---------- LISTED RECORDS

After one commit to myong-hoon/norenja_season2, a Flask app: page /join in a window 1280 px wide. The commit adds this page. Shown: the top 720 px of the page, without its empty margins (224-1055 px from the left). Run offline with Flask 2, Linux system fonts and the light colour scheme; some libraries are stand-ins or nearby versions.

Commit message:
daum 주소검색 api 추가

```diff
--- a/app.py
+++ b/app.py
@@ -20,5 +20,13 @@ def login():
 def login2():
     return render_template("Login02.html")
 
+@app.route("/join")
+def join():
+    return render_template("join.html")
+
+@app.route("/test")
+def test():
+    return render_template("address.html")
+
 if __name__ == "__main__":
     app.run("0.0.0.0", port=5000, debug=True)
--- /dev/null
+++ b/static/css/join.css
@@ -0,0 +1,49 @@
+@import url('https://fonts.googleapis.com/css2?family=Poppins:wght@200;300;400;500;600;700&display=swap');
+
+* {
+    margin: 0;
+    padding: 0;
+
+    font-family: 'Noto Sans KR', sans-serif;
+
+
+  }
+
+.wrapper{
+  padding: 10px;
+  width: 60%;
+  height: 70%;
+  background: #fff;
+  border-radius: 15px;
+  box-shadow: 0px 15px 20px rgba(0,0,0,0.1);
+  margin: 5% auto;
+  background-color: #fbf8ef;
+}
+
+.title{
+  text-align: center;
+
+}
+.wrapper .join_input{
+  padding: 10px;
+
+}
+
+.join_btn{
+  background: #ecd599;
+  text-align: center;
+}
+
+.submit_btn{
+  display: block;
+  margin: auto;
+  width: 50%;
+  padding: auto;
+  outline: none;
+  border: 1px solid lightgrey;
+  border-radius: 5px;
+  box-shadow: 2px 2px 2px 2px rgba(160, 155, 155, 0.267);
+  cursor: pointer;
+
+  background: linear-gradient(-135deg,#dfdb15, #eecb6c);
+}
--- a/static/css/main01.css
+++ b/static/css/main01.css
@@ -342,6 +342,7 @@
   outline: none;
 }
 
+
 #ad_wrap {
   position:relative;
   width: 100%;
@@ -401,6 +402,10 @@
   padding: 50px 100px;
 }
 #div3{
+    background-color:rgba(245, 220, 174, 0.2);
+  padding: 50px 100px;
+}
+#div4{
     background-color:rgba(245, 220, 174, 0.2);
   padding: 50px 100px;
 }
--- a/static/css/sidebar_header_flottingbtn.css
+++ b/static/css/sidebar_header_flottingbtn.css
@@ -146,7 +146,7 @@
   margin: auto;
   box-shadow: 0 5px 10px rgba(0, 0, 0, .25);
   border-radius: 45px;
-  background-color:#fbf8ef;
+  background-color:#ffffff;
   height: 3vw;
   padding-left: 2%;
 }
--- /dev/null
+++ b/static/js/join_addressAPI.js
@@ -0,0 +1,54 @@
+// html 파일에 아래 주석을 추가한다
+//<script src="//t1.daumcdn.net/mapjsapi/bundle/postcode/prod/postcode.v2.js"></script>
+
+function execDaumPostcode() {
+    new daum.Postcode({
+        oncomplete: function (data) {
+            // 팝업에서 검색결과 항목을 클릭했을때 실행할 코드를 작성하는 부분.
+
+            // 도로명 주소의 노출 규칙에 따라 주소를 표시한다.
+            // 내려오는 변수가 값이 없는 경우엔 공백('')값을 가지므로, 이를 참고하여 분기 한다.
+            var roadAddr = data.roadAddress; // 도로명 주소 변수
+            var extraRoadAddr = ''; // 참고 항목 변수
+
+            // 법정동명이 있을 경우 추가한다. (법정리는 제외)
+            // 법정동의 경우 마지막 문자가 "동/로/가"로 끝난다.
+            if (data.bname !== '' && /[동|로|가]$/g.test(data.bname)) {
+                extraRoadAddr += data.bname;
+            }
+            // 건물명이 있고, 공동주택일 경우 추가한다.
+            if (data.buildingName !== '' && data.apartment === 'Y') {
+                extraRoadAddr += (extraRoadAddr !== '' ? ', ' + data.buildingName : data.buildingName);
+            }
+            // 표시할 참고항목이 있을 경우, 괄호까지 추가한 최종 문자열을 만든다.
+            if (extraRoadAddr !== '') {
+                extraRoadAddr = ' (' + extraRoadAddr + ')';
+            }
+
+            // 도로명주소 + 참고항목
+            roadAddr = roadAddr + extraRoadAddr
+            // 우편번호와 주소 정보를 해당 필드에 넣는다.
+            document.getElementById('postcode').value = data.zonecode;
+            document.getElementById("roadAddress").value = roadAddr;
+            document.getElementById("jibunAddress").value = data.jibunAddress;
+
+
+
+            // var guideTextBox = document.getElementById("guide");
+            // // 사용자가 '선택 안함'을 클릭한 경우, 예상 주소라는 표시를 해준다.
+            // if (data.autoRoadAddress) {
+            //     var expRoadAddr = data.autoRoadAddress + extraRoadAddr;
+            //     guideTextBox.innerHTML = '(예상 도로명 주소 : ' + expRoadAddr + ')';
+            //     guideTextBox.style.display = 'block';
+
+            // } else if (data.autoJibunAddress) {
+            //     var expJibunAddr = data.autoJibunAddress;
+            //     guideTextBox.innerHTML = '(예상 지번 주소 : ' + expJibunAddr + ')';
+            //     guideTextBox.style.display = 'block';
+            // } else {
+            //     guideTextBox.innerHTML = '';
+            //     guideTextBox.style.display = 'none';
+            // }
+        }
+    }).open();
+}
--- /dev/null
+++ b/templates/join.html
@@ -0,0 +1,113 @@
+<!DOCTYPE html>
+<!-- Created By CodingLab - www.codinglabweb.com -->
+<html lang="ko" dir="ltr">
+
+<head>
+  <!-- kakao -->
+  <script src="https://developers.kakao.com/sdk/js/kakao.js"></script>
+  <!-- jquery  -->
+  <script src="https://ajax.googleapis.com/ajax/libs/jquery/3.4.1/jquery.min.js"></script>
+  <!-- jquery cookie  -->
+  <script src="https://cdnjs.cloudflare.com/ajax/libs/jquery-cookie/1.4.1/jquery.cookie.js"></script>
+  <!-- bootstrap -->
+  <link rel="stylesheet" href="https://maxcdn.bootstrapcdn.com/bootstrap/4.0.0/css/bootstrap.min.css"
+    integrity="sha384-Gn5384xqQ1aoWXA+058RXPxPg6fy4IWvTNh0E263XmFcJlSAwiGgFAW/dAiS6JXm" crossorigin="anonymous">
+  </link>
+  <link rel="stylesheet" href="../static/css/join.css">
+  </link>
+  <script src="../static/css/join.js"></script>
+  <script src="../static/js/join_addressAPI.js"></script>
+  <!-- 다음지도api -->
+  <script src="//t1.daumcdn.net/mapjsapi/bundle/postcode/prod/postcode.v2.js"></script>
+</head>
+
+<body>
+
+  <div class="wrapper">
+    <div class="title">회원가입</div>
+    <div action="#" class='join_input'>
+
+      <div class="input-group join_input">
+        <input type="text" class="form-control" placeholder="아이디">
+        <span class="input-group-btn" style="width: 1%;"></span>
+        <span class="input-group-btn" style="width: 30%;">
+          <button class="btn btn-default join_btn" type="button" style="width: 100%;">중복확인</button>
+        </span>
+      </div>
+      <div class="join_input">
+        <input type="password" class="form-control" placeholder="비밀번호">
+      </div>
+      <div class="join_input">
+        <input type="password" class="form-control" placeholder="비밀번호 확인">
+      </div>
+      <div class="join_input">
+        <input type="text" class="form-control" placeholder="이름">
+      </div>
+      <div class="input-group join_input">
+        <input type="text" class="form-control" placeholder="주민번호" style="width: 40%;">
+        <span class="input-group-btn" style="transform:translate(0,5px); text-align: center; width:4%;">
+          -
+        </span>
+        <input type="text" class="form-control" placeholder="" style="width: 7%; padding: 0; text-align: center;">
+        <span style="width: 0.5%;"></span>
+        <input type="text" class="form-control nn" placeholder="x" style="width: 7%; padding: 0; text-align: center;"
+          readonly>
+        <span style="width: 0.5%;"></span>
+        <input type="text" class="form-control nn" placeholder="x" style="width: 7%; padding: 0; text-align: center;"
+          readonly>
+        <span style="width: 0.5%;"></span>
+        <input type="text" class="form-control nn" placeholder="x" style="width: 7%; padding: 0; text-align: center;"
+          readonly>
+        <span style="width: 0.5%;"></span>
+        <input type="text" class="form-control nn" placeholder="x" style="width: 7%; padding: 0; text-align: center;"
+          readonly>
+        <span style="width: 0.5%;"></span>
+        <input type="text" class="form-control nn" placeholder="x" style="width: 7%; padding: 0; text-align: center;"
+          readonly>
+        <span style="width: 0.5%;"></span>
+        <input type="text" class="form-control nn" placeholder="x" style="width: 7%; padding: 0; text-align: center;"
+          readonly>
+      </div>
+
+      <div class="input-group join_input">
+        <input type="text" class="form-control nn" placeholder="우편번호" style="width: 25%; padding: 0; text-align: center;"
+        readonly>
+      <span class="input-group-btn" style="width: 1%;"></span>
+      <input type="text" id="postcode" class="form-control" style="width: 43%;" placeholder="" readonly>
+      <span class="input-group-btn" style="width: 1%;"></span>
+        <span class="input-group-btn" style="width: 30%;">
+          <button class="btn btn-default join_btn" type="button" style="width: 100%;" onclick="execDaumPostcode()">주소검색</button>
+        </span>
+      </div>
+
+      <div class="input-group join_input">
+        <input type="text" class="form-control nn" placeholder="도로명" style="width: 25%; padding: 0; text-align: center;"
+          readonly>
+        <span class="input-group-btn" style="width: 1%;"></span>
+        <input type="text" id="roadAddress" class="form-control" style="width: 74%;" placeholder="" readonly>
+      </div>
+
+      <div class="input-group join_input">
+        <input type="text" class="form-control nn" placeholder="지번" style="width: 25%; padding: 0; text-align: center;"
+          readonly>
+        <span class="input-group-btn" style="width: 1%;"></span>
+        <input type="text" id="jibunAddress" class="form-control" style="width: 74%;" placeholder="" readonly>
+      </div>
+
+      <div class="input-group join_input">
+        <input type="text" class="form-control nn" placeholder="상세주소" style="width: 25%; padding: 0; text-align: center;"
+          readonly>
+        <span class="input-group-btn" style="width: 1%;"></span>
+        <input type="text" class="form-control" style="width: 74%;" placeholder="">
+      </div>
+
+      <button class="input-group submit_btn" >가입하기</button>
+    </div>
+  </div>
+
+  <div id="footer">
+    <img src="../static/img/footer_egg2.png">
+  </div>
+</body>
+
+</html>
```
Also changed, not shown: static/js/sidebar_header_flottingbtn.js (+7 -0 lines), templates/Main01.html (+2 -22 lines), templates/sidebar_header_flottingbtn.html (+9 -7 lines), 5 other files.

--------------------

**WHAT TO PRODUCE**
Bring together every line in the entries that holds the string "rgba".

**REPLY**
+  box-shadow: 0px 15px 20px rgba(0,0,0,0.1);
+  box-shadow: 2px 2px 2px 2px rgba(160, 155, 155, 0.267);
+    background-color:rgba(245, 220, 174, 0.2);
     background-color:rgba(245, 220, 174, 0.2);
   box-shadow: 0 5px 10px rgba(0, 0, 0, .25);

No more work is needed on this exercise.